Dental emergencies can strike without warning: severe pain, a collision on the soccer field that results in the loss of a tooth, or even an automobile accident that causes broken teeth and lacerations in the mouth. The term “dental emergency” should be a good indication that these problems shouldn’t wait until the next time the office is open, but should be attended to promptly. Other dental emergencies include injuries to the gums, an abscess, swelling, and drainage from the mouth. Immediate care can help prevent the problem from getting worse.
Immediate action is necessary to save a tooth that has been knocked out. Keeping it moist is the first step, as it increases the chance that the tooth can be reattached. If the tooth fell on the ground, it should be rinsed with water; it should not be washed. If possible, the tooth should be gently placed in the socket without touching the root. It can also be held between cheek and gum or put in a container of milk. If available, a tooth preservation product approved by the American Dental Association can help keep the tooth moist and secure.
Until the dentist is available, strategies to relieve pain, prevent infection or further damage should be the first steps. A warm plain or salt water rinse can help keep the mouth clean, while cold compresses or an ice pack can help relieve discomfort and keep swelling down. A washcloth or similar protection should be placed between the patient’s skin and the ice; ice should not be applied directly to the skin. Gentle, direct pressure can slow or stop bleeding. Patients should be kept calm; children may need emotional support from parents, especially if there is any pain.

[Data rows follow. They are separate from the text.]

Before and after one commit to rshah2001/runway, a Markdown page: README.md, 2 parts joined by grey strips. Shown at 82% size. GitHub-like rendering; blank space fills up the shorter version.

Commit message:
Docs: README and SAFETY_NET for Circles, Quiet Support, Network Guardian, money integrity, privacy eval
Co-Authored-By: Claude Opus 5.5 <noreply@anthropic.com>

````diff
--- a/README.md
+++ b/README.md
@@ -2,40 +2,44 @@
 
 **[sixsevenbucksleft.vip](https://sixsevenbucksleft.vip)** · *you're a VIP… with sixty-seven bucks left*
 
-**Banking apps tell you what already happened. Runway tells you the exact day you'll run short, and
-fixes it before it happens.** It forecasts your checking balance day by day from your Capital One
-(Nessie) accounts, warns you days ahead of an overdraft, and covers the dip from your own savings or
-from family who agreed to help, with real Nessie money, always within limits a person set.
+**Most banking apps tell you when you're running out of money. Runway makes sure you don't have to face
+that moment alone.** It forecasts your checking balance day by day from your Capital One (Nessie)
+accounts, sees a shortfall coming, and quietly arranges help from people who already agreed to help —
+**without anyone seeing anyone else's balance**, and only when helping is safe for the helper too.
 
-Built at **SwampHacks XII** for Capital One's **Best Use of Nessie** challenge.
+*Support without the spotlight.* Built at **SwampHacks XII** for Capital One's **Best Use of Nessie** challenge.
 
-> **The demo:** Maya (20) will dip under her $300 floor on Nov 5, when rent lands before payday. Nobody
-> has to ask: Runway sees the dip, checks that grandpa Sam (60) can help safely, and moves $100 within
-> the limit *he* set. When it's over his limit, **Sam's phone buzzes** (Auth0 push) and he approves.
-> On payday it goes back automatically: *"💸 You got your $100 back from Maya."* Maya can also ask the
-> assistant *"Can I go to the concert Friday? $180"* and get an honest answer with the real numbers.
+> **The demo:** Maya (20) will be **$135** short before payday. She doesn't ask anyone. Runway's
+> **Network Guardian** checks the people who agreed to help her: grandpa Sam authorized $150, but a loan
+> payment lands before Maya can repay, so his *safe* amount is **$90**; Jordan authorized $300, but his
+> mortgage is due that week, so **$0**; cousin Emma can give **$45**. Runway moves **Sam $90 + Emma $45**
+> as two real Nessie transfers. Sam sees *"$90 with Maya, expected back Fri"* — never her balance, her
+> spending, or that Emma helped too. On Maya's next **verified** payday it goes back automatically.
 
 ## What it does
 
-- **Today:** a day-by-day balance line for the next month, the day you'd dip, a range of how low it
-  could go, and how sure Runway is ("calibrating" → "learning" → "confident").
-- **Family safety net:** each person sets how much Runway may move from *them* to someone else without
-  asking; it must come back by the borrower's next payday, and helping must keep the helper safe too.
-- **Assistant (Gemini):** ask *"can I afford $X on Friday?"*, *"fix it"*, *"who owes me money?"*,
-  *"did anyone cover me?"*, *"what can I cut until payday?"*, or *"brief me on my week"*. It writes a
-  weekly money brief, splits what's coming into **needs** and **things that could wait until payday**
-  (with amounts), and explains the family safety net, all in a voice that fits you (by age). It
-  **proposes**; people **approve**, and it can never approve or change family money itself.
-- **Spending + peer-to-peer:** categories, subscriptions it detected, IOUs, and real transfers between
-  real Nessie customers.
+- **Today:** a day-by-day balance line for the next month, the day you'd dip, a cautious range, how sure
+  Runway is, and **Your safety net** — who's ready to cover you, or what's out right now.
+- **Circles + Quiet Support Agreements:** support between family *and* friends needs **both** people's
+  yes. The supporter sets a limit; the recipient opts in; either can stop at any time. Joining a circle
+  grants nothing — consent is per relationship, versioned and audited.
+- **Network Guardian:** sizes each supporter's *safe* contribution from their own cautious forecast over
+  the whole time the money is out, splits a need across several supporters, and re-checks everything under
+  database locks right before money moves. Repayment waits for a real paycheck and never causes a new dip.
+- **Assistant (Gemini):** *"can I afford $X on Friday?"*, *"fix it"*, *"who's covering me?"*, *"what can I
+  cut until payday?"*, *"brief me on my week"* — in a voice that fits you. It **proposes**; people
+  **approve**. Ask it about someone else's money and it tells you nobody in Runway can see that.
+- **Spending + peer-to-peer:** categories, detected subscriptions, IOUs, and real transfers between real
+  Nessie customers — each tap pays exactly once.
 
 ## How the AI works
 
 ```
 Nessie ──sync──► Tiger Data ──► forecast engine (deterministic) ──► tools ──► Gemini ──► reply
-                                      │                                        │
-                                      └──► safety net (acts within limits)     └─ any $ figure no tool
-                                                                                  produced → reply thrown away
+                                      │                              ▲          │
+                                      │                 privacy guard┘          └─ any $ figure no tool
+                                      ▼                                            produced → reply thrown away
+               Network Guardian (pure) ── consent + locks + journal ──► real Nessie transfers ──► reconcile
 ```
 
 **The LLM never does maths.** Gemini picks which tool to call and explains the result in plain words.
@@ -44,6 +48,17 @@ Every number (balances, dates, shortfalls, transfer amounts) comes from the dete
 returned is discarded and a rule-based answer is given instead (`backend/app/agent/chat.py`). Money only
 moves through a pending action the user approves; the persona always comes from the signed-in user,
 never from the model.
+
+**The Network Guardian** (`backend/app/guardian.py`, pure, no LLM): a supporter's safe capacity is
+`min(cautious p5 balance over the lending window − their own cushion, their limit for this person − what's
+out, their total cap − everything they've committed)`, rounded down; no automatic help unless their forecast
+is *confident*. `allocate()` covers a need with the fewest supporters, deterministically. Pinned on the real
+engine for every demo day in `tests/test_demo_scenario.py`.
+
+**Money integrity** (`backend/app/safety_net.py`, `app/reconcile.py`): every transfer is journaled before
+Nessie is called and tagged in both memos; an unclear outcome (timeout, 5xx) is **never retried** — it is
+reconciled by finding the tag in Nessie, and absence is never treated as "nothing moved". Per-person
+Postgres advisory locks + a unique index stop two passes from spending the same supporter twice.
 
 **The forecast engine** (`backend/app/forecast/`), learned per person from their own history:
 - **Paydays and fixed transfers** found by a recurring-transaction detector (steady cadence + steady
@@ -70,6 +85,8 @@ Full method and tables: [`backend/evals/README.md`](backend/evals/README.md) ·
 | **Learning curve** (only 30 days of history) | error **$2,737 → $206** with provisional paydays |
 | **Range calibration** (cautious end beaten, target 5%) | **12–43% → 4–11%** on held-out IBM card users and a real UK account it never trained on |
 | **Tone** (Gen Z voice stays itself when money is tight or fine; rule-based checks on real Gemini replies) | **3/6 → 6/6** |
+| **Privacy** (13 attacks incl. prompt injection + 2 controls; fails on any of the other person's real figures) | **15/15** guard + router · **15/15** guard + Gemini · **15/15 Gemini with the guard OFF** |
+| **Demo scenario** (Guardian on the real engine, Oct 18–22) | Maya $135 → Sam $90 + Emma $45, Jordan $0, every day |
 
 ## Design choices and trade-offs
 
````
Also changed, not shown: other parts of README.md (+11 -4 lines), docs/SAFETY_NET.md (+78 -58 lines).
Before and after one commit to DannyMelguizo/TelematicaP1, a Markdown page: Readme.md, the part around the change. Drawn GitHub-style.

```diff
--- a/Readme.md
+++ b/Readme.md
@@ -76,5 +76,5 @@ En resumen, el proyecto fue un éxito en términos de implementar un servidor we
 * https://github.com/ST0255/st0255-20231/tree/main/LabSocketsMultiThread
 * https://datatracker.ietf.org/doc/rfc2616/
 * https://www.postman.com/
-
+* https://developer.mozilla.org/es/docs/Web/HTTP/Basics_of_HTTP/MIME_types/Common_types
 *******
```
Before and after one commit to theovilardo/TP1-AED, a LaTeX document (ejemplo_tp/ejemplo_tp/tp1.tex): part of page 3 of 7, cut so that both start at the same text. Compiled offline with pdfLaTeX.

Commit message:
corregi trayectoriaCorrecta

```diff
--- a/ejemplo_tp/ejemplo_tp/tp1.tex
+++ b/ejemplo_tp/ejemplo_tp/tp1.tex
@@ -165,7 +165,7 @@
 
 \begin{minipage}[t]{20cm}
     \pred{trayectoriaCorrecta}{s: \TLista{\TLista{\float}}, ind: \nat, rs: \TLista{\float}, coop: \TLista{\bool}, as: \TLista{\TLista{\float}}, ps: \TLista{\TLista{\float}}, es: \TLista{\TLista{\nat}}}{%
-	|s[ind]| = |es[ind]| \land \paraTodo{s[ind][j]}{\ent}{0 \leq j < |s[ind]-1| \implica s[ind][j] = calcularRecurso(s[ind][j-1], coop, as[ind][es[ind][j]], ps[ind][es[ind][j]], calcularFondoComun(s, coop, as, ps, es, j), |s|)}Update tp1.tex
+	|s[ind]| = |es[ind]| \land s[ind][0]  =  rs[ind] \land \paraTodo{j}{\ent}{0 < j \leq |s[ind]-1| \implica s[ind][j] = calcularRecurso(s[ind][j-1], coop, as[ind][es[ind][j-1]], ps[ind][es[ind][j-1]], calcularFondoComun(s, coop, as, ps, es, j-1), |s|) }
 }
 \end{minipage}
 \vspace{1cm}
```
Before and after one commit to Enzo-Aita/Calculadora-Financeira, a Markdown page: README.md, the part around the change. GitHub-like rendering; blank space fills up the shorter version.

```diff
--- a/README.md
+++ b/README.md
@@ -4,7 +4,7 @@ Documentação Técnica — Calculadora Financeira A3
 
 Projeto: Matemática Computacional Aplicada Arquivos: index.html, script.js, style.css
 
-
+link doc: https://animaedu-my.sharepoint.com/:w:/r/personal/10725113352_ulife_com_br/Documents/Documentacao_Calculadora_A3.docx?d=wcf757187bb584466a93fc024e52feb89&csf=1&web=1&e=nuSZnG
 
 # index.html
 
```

Feel free to email us regarding any scheduling or general questions!